Activities, staff reductions targets of proposed cuts

By on January 15, 2010

by Susan O’Neill
KANELAND—School activities and reductions in staff were among the cuts Kaneland officials brought to the board on Monday to reduce the district’s $2.6 million budget deficit for the 2010-11 school year.

The administration recommended the elimination of at least 10 teaching positions, 10 non-teaching positions and two administrative positions, spread out across the elementary, middle and high schools. In addition, the elimination of a number of programs, including competitive athletics in middle school, fifth-grade band and a number of other clubs and activities was laid out to eliminate the $2.6 million deficit.

Board member Deborah Grant reacted to the proposed elimination of the competitive sports programs at the middle school, which will be replaced with intramural programs.

“Going from competitive sports to no competitive sports,” she said. “It’s really hard to take.”

Board member Cheryl Krauspe complimented the administration on the tough choices they made in the proposed cuts.

“All of these are tough to take,” she said. “As ugly as the truth is, the model is well laid out, and it appears there was a very thoughtful process that was unbiased.”

The vast majority of the proposed cuts, totaling $1.4 million, will affect staff workload, due to class size adjustments, alternative ways to deliver selected services and the reduction of instructional supplies and administrative services, Associate Superintendent Jeff Schuler said. Efficiencies gained in operational services made up $697,000 of the cuts.

Proposed budget cuts totaling $509,000 were identified through direct reductions or eliminations of student programs.
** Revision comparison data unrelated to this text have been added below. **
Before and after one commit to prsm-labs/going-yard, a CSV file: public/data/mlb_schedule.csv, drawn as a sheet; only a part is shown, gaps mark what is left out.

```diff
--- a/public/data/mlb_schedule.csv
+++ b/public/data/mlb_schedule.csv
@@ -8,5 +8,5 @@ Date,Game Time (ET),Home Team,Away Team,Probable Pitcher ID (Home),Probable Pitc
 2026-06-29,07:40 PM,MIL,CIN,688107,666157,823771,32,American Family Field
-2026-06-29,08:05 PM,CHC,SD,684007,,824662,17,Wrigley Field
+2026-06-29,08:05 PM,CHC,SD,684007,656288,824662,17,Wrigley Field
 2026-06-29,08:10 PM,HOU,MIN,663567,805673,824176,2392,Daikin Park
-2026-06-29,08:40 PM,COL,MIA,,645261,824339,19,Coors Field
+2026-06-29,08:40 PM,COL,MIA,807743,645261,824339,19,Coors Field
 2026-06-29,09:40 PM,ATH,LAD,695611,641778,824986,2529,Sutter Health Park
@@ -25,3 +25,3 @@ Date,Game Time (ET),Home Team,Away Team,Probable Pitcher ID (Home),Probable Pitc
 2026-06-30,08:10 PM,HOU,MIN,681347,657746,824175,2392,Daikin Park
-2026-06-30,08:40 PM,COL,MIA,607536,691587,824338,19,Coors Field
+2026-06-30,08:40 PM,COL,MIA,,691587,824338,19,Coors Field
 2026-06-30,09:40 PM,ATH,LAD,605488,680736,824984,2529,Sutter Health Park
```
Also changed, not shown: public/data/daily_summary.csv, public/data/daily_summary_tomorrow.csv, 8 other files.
The initial cost-reduction plan Schuler presented on Monday outlined the cuts at a general level. The administration will provide more specifics about the proposed cuts, including dollar amounts attached to each item, at the next board meeting on Monday, Jan. 25.
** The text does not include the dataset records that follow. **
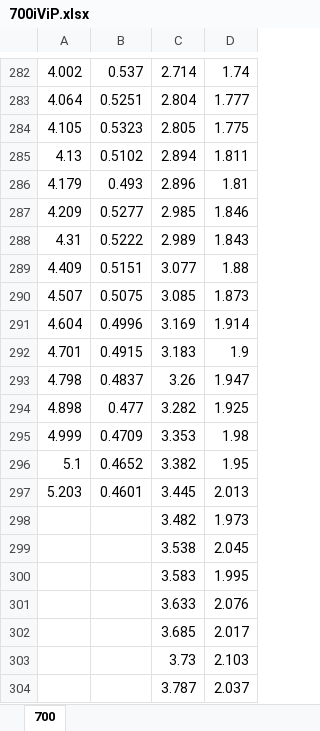
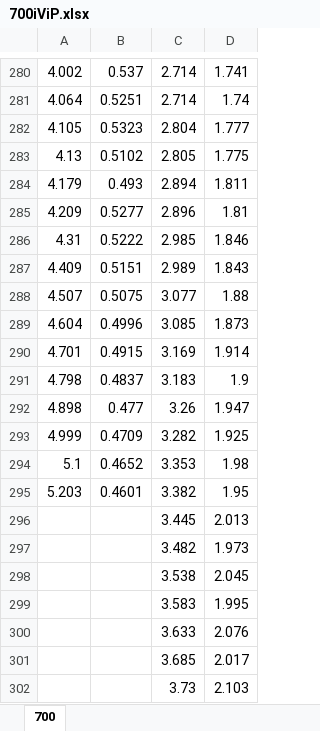
Before and after one commit to mstockha/SOFC, an Excel workbook: Updated SOFC Fitting/700iViP.xlsx, sheet 700, drawn as a sheet; only a part is shown, gaps mark what is left out; the shorter side is filled out with more unchanged rows; values as stored, in another font and other column widths than the file's, no cell formats; addresses are those after the commit; the diff covers the shown part only; the diff names each change by its address in the sheet, - before the commit and + after, or states it on an @@ line.

```diff
--- a/Updated SOFC Fitting/700iViP.xlsx (sheet 700)
+++ b/Updated SOFC Fitting/700iViP.xlsx (sheet 700)
-D280: 1.74
+D280: 1.741
-C281: 2.804
+C281: 2.714
-D281: 1.777
+D281: 1.74
-C282: 2.805
+C282: 2.804
-D282: 1.775
+D282: 1.777
-C283: 2.894
+C283: 2.805
-D283: 1.811
+D283: 1.775
-C284: 2.896
+C284: 2.894
-D284: 1.81
+D284: 1.811
-C285: 2.985
+C285: 2.896
-D285: 1.846
+D285: 1.81
-C286: 2.989
+C286: 2.985
-D286: 1.843
+D286: 1.846
-C287: 3.077
+C287: 2.989
-D287: 1.88
+D287: 1.843
-C288: 3.085
+C288: 3.077
-D288: 1.873
+D288: 1.88
-C289: 3.169
+C289: 3.085
-D289: 1.914
+D289: 1.873
-C290: 3.183
+C290: 3.169
-D290: 1.9
+D290: 1.914
-C291: 3.26
+C291: 3.183
-D291: 1.947
+D291: 1.9
-C292: 3.282
+C292: 3.26
-D292: 1.925
+D292: 1.947
-C293: 3.353
+C293: 3.282
-D293: 1.98
+D293: 1.925
-C294: 3.382
+C294: 3.353
-D294: 1.95
+D294: 1.98
-C295: 3.445
+C295: 3.382
-D295: 2.013
+D295: 1.95
+row 296:  |  | 3.445 | 2.013
```
Also changed, not shown: 2 removed rows and 556 edited cells elsewhere in this sheet, cell formats, Updated SOFC Fitting/600iViP.xlsx, Updated SOFC Fitting/650iViP.xlsx, 10 other files.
Schuler said that they did not propose deeper cuts than were absolutely necessary to eliminate the deficit, so if there was a decision not to implement one of the cuts, they would simply have to find somewhere else to cut.
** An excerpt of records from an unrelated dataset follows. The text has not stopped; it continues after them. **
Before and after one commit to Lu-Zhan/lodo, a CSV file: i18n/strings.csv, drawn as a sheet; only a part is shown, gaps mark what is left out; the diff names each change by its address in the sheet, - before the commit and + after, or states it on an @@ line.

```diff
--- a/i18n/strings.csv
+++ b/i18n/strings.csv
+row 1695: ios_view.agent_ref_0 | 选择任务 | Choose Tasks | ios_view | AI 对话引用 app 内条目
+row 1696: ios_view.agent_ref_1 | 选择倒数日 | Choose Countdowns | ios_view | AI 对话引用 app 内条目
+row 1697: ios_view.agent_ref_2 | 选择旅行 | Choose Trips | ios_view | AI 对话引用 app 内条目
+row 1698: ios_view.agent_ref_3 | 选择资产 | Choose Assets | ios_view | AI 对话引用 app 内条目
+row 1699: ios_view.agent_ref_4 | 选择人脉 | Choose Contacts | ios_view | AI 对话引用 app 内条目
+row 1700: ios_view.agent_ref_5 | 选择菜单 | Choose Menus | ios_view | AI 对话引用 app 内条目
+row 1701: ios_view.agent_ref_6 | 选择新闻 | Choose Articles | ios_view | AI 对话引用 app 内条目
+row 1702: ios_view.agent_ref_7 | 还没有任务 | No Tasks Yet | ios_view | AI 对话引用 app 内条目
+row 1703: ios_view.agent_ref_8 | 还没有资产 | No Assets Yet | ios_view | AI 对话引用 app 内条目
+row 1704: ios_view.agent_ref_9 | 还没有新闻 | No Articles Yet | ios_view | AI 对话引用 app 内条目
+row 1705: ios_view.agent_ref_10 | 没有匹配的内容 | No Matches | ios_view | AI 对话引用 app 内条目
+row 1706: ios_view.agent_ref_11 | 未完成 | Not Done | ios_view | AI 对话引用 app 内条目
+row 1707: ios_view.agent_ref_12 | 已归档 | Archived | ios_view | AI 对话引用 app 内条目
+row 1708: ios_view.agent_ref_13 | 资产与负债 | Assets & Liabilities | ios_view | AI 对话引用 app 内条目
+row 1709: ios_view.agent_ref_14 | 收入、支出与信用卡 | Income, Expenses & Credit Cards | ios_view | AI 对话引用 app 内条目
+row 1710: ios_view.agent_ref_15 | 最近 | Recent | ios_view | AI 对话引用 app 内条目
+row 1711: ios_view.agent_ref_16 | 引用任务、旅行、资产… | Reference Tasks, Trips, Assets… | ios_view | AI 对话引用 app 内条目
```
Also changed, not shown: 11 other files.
“Whatever we pull out of this package, we would just have to redistribute the pain a little differently,” District Superintendent Charlie McCormick said.

Board member Dianne Piazza wanted to know what alternative might be put in place to minimize the impact felt by students who need the after-school homework help.

“I can see how those reductions can impact the core (of the academic curriculum)” she said.

Board member Bob Myers noted that there were no wage freezes identified in the recommendations.

Following the presentation at the Jan. 25 board meeting, members of the community will have several opportunities to provide feedback and suggestions, and ask questions, Schuler said.

The Citizens Advisory Committee will meet on Thursday, Jan. 28, to discuss the initial cost-reduction plan. Following a short board meeting on Monday, Feb. 8, the administration will host a community forum, moderated by former School Board president Steve Bauserman. The public comment period of the board meeting on Monday, Feb. 22, will provide a last chance for community feedback prior to personnel actions taken by the board.

The administration will give its final recommendations to the board in March.